→ **Exercise directions**
Below are some entries. Copy each line in them that holds "slot".

→ **Version difference data**
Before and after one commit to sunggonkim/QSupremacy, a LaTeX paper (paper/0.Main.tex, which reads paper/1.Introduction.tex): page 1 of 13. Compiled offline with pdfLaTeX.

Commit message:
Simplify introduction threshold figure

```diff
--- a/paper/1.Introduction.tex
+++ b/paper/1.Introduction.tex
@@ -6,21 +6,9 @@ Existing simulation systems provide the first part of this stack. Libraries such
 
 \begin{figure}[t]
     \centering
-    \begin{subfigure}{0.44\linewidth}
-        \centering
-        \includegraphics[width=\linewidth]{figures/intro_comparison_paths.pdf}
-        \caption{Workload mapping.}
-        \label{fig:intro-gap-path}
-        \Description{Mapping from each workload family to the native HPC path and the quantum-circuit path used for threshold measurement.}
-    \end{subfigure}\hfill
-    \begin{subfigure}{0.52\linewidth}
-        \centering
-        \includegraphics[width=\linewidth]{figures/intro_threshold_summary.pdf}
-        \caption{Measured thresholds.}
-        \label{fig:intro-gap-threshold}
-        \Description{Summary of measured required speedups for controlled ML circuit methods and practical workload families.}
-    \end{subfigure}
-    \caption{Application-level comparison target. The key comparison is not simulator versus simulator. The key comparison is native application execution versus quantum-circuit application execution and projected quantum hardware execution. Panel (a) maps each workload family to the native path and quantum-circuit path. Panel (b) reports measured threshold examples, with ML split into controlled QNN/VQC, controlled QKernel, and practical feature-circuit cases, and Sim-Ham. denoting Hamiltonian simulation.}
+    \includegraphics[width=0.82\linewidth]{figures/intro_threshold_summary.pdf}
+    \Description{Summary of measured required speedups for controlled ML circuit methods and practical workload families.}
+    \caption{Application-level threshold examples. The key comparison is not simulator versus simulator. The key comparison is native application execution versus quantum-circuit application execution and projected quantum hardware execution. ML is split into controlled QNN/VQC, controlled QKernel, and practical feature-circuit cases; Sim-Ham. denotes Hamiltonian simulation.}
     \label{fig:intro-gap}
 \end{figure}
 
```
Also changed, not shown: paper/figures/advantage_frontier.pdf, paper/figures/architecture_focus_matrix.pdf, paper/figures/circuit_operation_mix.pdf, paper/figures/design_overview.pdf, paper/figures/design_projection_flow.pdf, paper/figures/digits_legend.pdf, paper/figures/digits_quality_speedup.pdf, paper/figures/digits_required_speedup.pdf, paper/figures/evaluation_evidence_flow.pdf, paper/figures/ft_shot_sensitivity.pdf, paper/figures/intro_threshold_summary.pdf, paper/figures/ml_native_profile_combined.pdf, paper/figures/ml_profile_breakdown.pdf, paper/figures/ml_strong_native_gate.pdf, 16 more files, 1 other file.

...

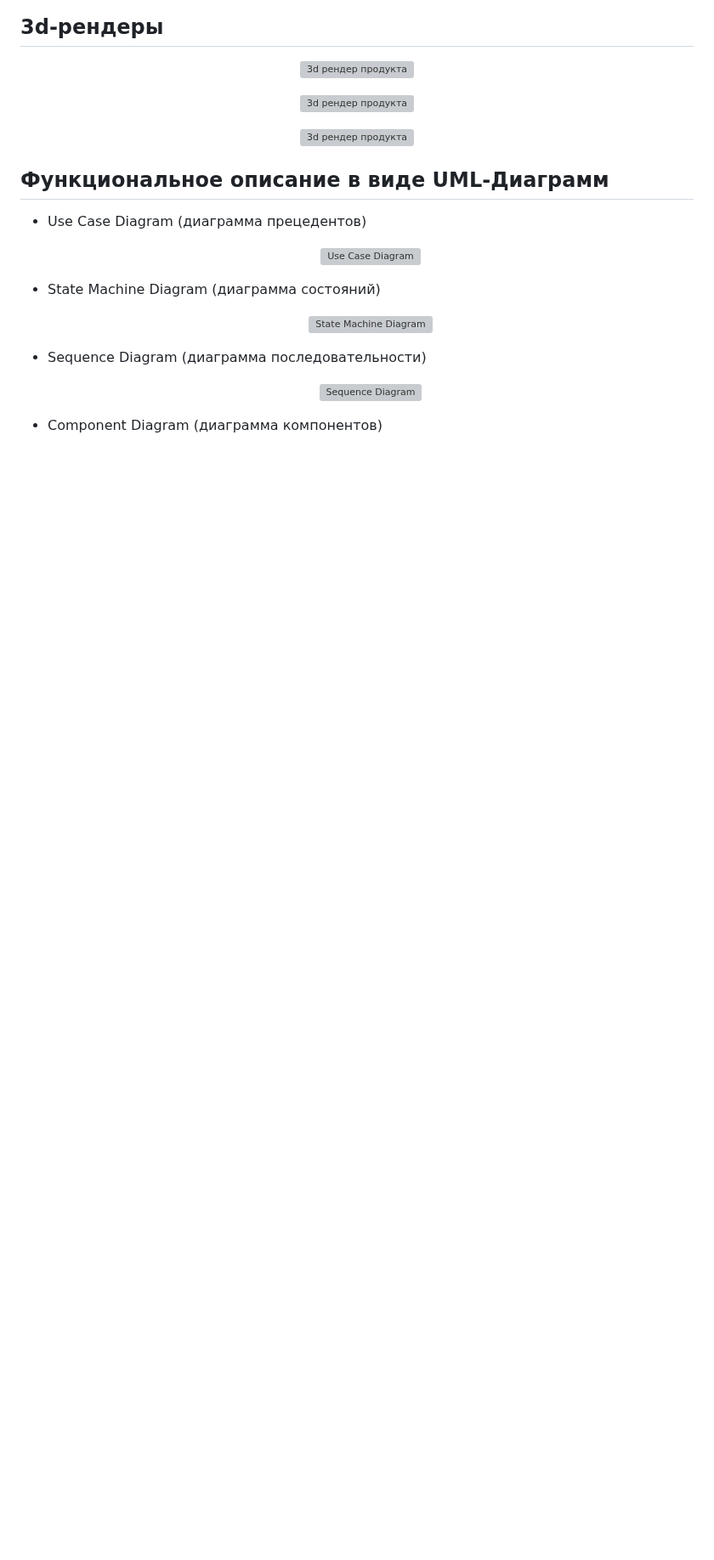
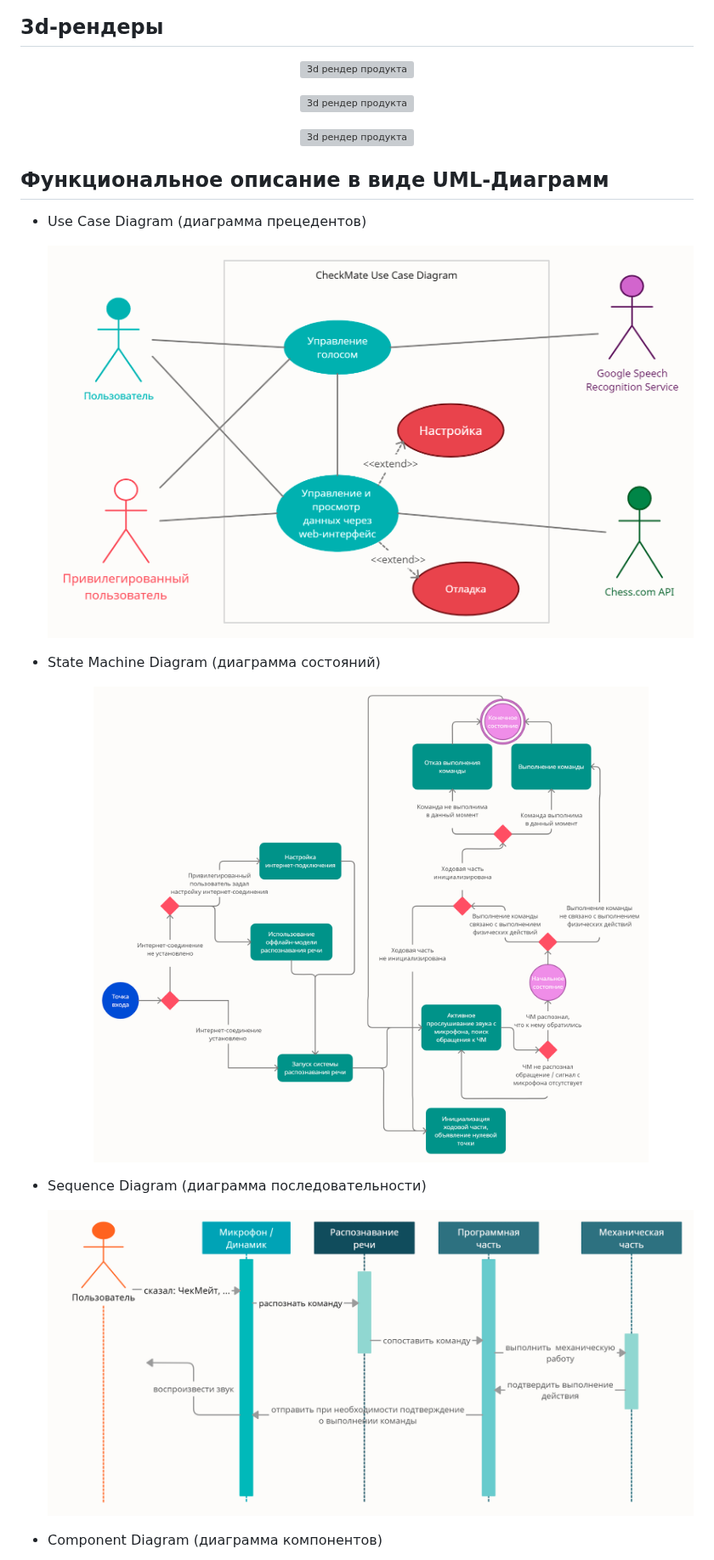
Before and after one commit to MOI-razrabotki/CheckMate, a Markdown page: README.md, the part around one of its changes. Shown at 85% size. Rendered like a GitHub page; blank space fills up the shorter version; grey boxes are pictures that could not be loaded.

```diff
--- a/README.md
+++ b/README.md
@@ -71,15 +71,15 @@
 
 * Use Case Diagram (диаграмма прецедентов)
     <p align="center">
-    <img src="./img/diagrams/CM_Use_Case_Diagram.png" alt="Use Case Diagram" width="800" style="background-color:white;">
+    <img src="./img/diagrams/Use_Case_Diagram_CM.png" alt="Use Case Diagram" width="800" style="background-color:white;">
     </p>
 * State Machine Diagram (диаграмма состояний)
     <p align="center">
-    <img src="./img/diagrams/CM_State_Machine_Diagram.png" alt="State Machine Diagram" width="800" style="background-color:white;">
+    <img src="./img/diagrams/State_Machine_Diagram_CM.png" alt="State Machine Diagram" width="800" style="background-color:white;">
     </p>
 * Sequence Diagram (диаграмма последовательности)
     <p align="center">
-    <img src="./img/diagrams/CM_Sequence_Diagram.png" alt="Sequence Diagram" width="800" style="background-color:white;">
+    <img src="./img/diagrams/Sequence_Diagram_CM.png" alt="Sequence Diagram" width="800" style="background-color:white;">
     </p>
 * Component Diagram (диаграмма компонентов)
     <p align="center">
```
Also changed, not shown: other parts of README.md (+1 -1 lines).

* * *

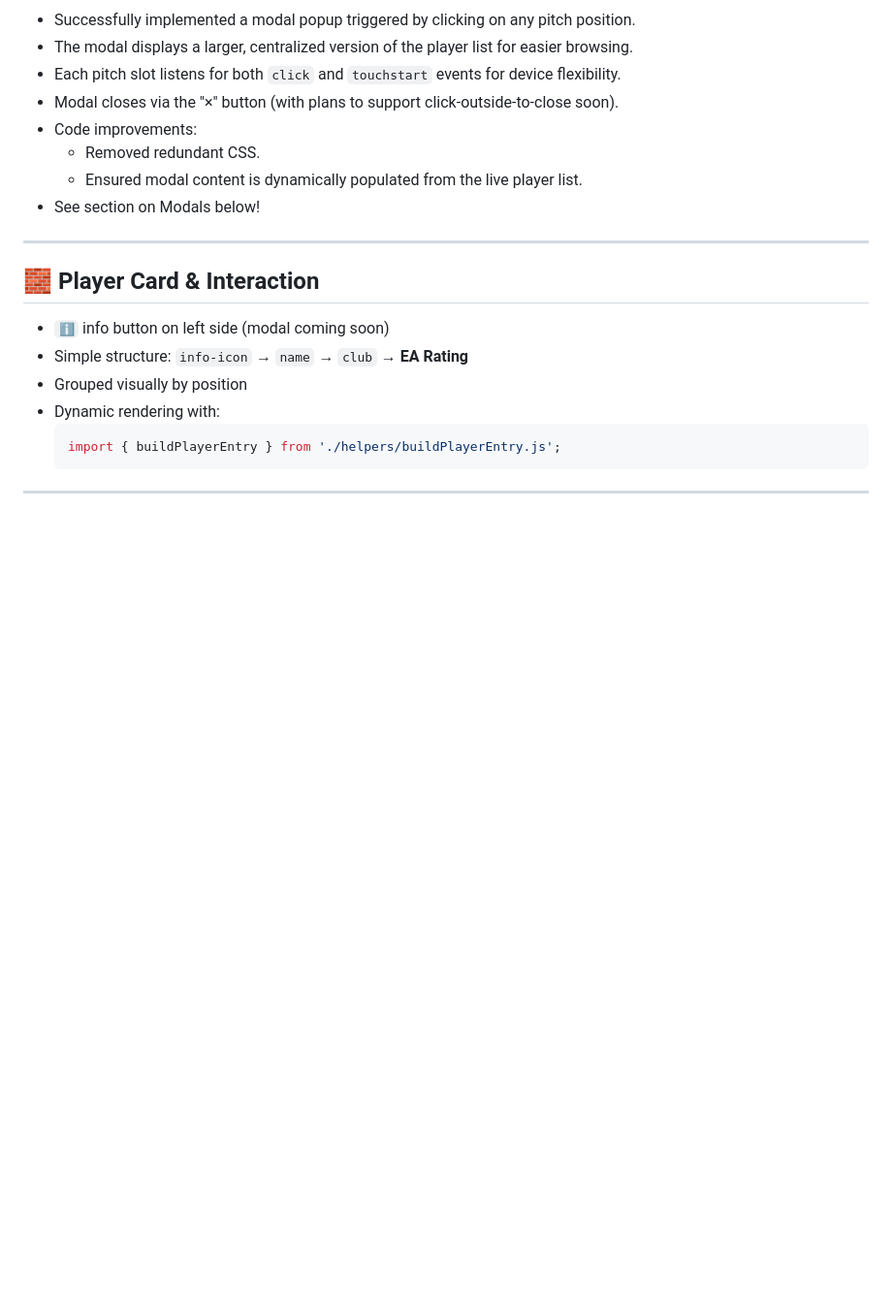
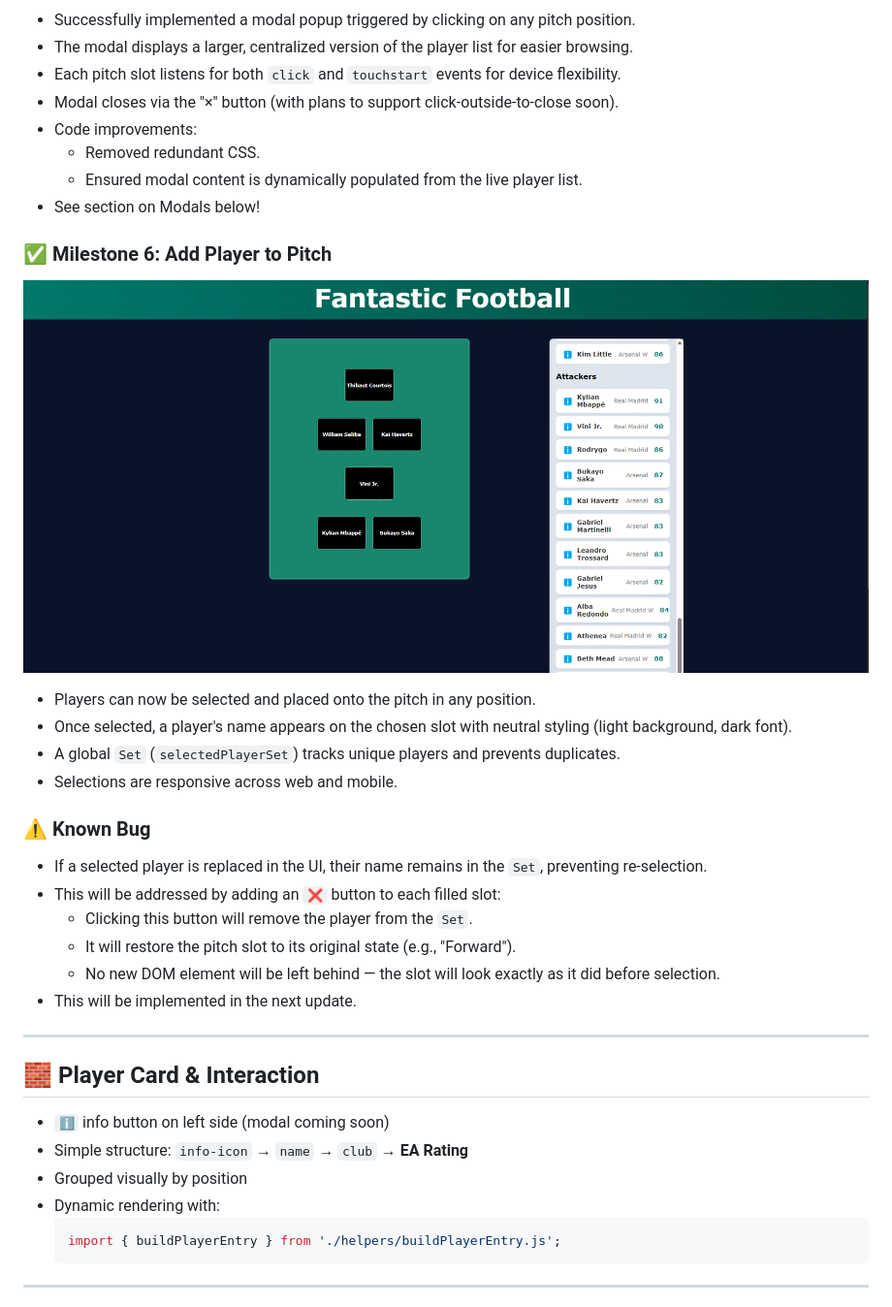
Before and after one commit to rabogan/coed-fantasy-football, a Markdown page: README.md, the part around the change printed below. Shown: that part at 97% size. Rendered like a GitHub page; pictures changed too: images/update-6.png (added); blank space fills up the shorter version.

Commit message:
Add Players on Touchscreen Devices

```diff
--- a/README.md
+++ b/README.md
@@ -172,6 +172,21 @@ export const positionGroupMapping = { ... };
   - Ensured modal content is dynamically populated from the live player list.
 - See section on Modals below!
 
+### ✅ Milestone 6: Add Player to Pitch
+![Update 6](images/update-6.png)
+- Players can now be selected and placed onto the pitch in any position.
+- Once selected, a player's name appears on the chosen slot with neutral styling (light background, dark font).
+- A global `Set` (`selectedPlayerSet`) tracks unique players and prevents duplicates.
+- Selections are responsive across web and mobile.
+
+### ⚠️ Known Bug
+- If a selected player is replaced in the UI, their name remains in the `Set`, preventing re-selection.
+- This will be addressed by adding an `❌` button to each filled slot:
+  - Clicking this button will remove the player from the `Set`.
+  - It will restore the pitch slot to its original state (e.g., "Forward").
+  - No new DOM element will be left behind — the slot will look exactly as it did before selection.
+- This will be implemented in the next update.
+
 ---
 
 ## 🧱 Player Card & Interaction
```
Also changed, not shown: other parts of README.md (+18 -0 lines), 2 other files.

→ **Answer box**
+- Once selected, a player's name appears on the chosen slot with neutral styling (light background, dark font).
+- This will be addressed by adding an `❌` button to each filled slot:
+  - It will restore the pitch slot to its original state (e.g., "Forward").
+  - No new DOM element will be left behind — the slot will look exactly as it did before selection.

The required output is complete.